Redemption mission was 'elephant in the room': Slaughtneil boss Michael McShane
AIB Ulster Club SHC final: St Joseph’s, Ballycran (Down) 0-10 Robert Emmet’s, Slaughtneil (Derry) 1-14
IT might not have been mentioned, but the 2018 drubbing at the hands of Ballycran was the “elephant in the room” as Slaughtneil stepped up their preparations for yesterday’s Ulster final showdown.
The Emmet’s were defending Ulster champions and huge favourites to see off the Crans when they ran out at Corrigan Park for that semi-final showdown three years ago.
However, the Down champions ripped up the script in spectacular fashion – blasting four goals past Slaughtneil on the way to a famous 10-point win, sending Michael McShane and his players back up the road wondering what had just happened.
That was the last competitive meeting between the clubs, and while so much focus had gone into the previous week’s clash with Dunloy, the Emmet’s didn’t have to look too far for motivation coming in against Ballycran.
“Three years ago we were here, we got our eye wiped by them, but we were determined today – we knew what sort of game it was going to be. It wasn’t going to be a game for the purist,” said McShane after yesterday’s seven point victory.
“It was mentioned once last Sunday evening, and we all agreed we would out that thought to the back of our mind, because if you focus too much on redemption, you take your eye off what you should be doing.
“But it was in the back of everybody’s head and not spoken – it was the elephant in the room. At half-time it was mentioned a couple of times… we were delighted it was in Corrigan Park again because it was like coming back to the scene of the crime.
“No better place to do it, and we said, listen, we all owe it to each other. We all remember the horrible feeling in the changing room three years ago and we’re not letting that happen today.”
And yet Ballycran joint managers Jamie Fowler and James Henry Hughes had seen their side make a strong start, holding the upper hand at the first water break as Slaughtneil struggled to find their feet.
But once their running game started to click into gear, the Emmet’s were always going to take some stopping.
“The first half we had our chances, definitely in the first quarter - if we’d taken them obviously it would’ve made a difference,” said Fowler.
“In the second half Slaughtneil had five or six frees in the first six minutes, I thought a lot of them were dubious… I’m not going to start blaming referees, you don’t do that, but we knew what Slaughtneil were going to bring to the table.

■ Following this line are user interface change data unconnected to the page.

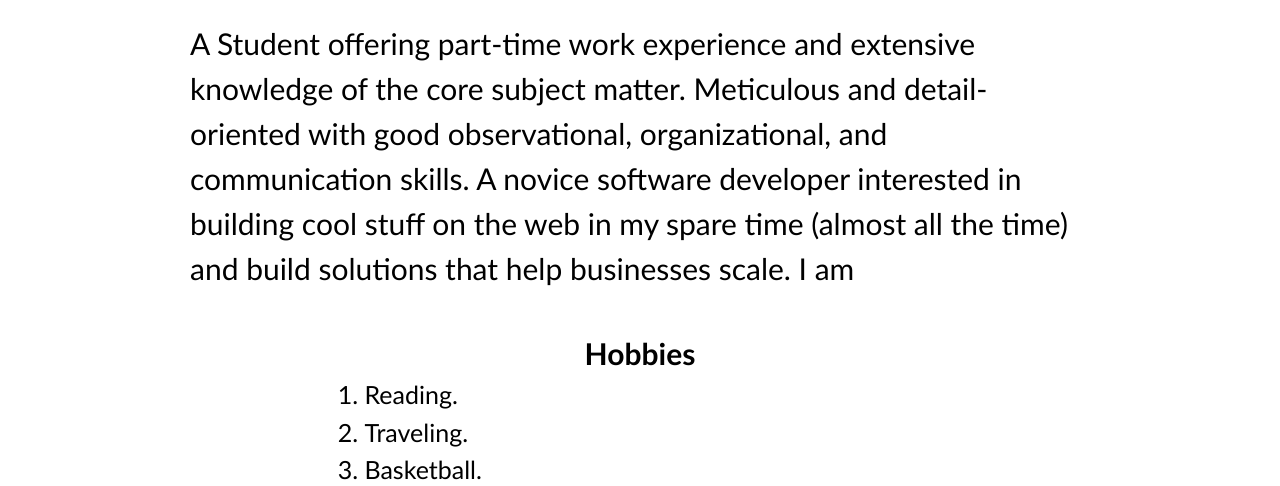
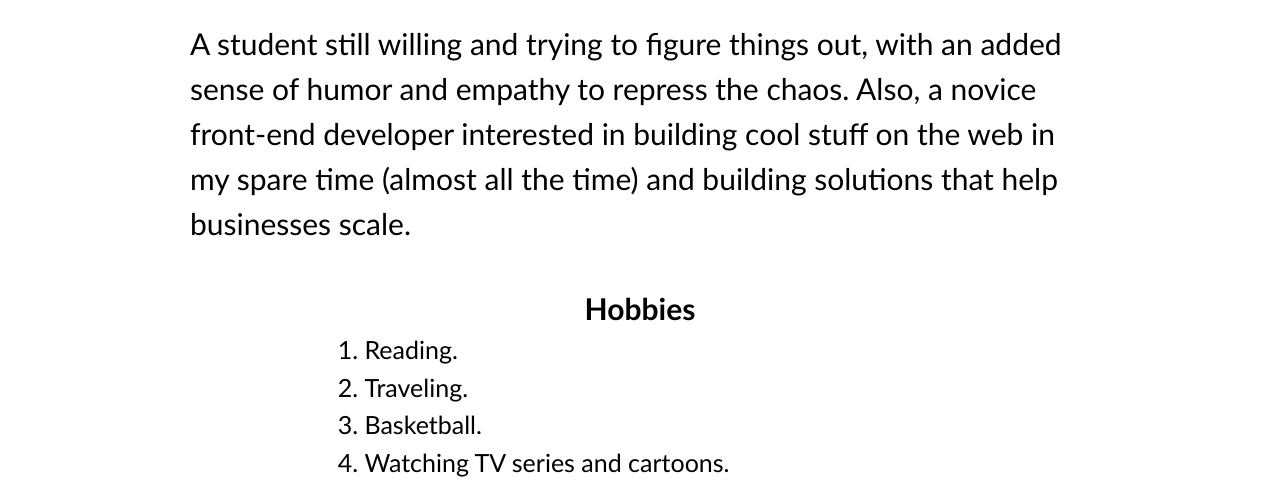
Before and after one commit to Acle23/Acle23.github.io, a plain HTML site: page index.html in a window 1280 px wide. Shown: the part 609-1095 px from the top of the page. Drawn offline with Linux system fonts and the light colour scheme.

Commit message:
Update index.html

```diff
--- a/index.html
+++ b/index.html
@@ -30,11 +30,10 @@
                 <img src="./miracle.jpg" alt="Acle23" />
                 <h2>Hey&#128075;&#127999;, I am Miracle Obi.</h2>
                 <p>
-                    A Student offering part-time work experience and extensive knowledge of the
-                    core subject matter. Meticulous and detail- oriented with good observational, organizational, and communication skills.
-                    A novice software developer interested in building cool stuff on the web
-                    in my spare time (almost all the time) and build solutions that help businesses scale.
-                    I am
+                    A student still willing and trying to figure things out, with an added sense of humor and empathy to repress the chaos. Also, a novice front-end
+                                                     developer interested in building cool stuff on the web in my spare time (almost all the time) and building
+                                                     solutions that help businesses scale.
+               </p>
             <section class="section-2">
                 <h3>Hobbies</h3>
                 <ol>
```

“They’ve been the best team in Ulster the last four or five years, we just couldn’t match them today.”